Since the Emmy eligibility calendar runs from June 1 of the previous year to May 31 of the current year, many of the shows that aired in 2020 were eligible for, nominated at and even winners at last year’s Television Academy-hosted ceremony. And as the COVID-19 pandemic carried on into 2021, the output continued at a slower pace. Could peak TV’s actual peak finally be behind us? That remains to be seen as the industry moves beyond production restrictions, but in the meantime there are fewer candidates for Emmy gold this season.

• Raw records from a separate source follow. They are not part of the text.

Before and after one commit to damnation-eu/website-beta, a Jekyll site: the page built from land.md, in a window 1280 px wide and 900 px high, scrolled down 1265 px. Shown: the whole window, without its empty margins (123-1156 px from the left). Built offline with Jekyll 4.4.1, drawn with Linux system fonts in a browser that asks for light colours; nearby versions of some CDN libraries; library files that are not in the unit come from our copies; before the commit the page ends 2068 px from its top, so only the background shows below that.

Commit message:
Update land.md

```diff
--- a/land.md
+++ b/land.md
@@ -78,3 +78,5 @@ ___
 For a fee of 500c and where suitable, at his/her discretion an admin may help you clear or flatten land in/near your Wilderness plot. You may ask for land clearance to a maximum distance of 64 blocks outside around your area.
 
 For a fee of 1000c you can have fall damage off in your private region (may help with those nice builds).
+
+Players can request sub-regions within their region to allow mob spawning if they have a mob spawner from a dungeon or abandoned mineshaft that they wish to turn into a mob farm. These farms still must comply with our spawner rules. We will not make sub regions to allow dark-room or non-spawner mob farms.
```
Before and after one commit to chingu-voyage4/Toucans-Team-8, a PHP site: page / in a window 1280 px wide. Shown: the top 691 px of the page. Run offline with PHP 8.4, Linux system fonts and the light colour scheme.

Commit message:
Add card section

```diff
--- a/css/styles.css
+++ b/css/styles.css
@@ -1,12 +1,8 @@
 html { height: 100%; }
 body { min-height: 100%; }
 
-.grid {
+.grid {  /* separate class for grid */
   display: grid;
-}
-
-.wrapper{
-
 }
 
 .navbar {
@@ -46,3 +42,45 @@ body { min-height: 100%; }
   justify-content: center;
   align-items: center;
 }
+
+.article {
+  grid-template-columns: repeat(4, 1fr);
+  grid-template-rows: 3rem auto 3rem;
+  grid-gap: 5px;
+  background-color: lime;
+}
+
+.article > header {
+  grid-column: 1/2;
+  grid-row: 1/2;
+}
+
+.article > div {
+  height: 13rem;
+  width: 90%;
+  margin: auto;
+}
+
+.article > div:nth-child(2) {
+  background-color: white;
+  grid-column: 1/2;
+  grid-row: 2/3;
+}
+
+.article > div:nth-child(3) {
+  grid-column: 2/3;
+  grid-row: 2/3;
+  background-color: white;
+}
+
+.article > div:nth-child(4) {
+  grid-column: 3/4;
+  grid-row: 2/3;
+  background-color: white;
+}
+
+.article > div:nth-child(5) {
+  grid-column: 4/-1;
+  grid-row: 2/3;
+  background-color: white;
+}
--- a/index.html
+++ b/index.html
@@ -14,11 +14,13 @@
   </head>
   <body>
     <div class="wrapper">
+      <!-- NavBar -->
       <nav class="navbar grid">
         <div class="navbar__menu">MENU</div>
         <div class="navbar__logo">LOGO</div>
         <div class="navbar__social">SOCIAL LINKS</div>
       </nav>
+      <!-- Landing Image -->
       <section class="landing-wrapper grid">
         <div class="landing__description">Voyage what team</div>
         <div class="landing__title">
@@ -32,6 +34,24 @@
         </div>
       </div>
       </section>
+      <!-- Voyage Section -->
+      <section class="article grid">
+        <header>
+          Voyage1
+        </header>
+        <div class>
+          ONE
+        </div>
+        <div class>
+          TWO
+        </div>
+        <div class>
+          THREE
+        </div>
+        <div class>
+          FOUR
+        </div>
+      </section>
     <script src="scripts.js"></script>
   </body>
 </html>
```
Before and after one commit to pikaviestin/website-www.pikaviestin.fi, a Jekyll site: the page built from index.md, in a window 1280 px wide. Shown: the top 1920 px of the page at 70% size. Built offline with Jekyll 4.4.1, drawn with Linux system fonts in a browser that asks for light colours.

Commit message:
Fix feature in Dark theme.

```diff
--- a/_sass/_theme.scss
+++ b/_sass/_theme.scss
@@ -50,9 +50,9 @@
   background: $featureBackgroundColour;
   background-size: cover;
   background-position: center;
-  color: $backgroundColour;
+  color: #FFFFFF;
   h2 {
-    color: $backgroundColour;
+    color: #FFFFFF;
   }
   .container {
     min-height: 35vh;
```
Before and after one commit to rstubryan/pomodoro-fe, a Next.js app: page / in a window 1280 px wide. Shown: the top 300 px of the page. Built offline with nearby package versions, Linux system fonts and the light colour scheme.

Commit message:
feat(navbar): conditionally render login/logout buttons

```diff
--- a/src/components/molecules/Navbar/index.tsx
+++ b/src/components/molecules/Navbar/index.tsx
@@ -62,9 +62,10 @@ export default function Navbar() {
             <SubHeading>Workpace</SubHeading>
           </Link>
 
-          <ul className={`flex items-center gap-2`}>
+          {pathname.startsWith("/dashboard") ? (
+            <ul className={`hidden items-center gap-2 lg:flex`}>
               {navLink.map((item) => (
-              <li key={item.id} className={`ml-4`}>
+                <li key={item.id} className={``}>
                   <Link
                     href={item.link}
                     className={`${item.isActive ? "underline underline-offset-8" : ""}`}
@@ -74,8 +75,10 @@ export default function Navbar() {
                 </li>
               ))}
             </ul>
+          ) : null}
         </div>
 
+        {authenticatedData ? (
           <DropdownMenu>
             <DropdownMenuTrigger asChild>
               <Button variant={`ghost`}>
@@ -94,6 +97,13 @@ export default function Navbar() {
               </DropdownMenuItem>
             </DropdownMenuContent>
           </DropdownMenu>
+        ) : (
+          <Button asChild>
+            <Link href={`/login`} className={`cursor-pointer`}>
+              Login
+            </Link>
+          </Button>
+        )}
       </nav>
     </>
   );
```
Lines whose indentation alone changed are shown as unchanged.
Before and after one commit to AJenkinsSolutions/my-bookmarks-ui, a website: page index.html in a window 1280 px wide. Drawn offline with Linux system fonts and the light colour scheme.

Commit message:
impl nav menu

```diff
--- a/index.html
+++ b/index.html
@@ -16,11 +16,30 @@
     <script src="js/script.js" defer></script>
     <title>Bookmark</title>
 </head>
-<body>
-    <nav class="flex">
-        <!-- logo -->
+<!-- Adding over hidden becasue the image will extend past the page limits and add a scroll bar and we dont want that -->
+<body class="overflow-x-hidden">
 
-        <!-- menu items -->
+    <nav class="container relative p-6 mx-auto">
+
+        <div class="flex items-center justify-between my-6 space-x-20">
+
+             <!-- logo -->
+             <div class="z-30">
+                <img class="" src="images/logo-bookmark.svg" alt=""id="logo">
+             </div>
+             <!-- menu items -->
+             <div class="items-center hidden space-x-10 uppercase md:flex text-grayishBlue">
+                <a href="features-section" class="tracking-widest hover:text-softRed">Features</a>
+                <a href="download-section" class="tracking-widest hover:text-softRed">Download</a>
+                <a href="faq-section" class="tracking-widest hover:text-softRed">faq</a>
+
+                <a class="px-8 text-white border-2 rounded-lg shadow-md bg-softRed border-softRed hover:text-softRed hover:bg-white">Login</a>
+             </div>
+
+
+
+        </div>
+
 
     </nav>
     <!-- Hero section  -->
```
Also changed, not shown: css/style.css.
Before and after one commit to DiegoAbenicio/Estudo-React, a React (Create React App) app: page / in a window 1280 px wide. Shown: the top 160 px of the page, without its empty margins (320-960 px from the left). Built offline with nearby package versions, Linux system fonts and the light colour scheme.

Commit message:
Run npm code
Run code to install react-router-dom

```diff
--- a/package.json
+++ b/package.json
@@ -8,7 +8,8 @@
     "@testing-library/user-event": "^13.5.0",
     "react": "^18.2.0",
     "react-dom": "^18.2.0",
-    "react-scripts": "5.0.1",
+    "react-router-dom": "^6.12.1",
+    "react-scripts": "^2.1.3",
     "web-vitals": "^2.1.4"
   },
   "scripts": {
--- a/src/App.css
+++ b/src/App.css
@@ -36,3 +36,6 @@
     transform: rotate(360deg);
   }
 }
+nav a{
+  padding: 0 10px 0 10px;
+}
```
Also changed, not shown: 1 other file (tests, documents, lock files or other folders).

It “might not feel it’s as competitive as it has been in years past,” says Robin Thede, creator, showrunner and star of HBO’s “A Black Lady Sketch Show.” “But I think the truth is that we’ve survived a year of a global pandemic and there was less TV in general. So, I don’t think the numbers should be looked at in the same way [as] in a traditional TV-making year.”

Even though numbers are down, it does not mean they are small. This year there are 133 drama series, 68 comedy series, 37 limited series and 41 TV movies on the nominations-round ballots.

“The Handmaid’s Tale” showrunner Bruce Miller says everyone is a winner, simply for “managing to successfully and safely make television during this unprecedented time,” but the truth is only one per category will still be crowned at the Sept. 19 ceremony.

To get a sense of what may come out on top (or at least make the final ballot), Variety polled more than 130 contenders across categories to find out what they’ve watched and hope to see nominated on July 13.

With so many riches from which to choose, it should not be surprising that their answers included myriad titles. However, one stood out as a clear front-runner: HBO and Michaela Coel’s limited series “I May Destroy You” had 21.5% of polled contenders selecting it as something they hope to see on the final ballot.

Coel “reinvented the wheel with that show,” says “WandaVision” creator Jac Schaeffer. “I think that it is groundbreaking in the truest sense of the word. She took subject matter that can be so tough and alienating and complex, and she invited us entirely inside the experience and it was funny and deeply surprising, and the twists and turns of that show go so far beyond narrative cleverness. And it changed me as a person and as a storyteller.”

Adds “Pose” co-creator and showrunner Steven Canals: “I think Michaela Coel is great and [‘I May Destroy You’] was one season of television in which every episode made me feel and really forced me to go inward. I think we’re in a place right now where there’s such a glut of television — I feel like it’s like going to a used vinyl shop where you’re just flipping through used records, trying to find the good stuff, and there’s too much stuff, and a lot of it, frankly, is not great. And that was one that made me sit up in a way that television hadn’t in a while.”

Other widely popular shows with this crop of contenders are Apple TV Plus’ freshman comedy “Ted Lasso” and Netflix’s limited series “The Queen’s Gambit,” both of which were name-dropped by 7.4% of those polled.

“I love sports, so that really interested me,” says “Mare of Easttown” creator Brad Ingelsby, “but I just love the optimism of that show. I was unexpectedly charmed, and I just kept watching it. I was like, ‘I’m just going to watch another one. I’m going to watch the next one.’”

Following not too far behind are Netflix’s royal family period drama “The Crown,” now in its fourth season, with almost 6% of contenders saying they want to see it nominated, as well as the sophomore outing of Hulu’s “Pen15,” selected by 5.2% of these contenders.

“I’m not sure I have ever laughed that hard and both of those actresses [Maya Erskine and Anna Konkle] are so good at absurdist comedy, but also, they both have moved me at different times,” says “Zoey’s Extraordinary Playlist” star Jane Levy. “Cringe comedy is some of my favorite stuff, so I just think that they are both so brilliant and their show is so good.”

The overall list, however, is quite diverse and varied — and not just limited to live-action or scripted projects. Netflix’s animated comedy “Big Mouth” and Adult Swim’s “Rick and Morty” got shout-outs, for example. On the unscripted side, incumbent competition program winner “RuPaul’s Drag Race” from VH1 received more love, and the yetto-be lauded “Couples Therapy” from Showtime and “Legendary” from HBO Max were several series that got mentions.

Programs just starting to pick up more fans as the eligibility window was closing and the nominations-round ballot deadline was looming include HBO’s “Mare of Easttown,” HBO Max’s “It’s a Sin” and “Hacks,” and Amazon Prime Video’s “The Underground Railroad.”

“What I am telling everyone is a masterpiece is ‘The Underground Railroad,’” says uber-writer and producer Kenya Barris (“Blackish,” “Grown-ish,” “Mixed-ish”). “It is rough, but you can stop any frame and take a picture of that frame and hang it up. It is truly beautiful and moving, and I think Barry Jenkins did an amazing job. I think it’s an American masterpiece.”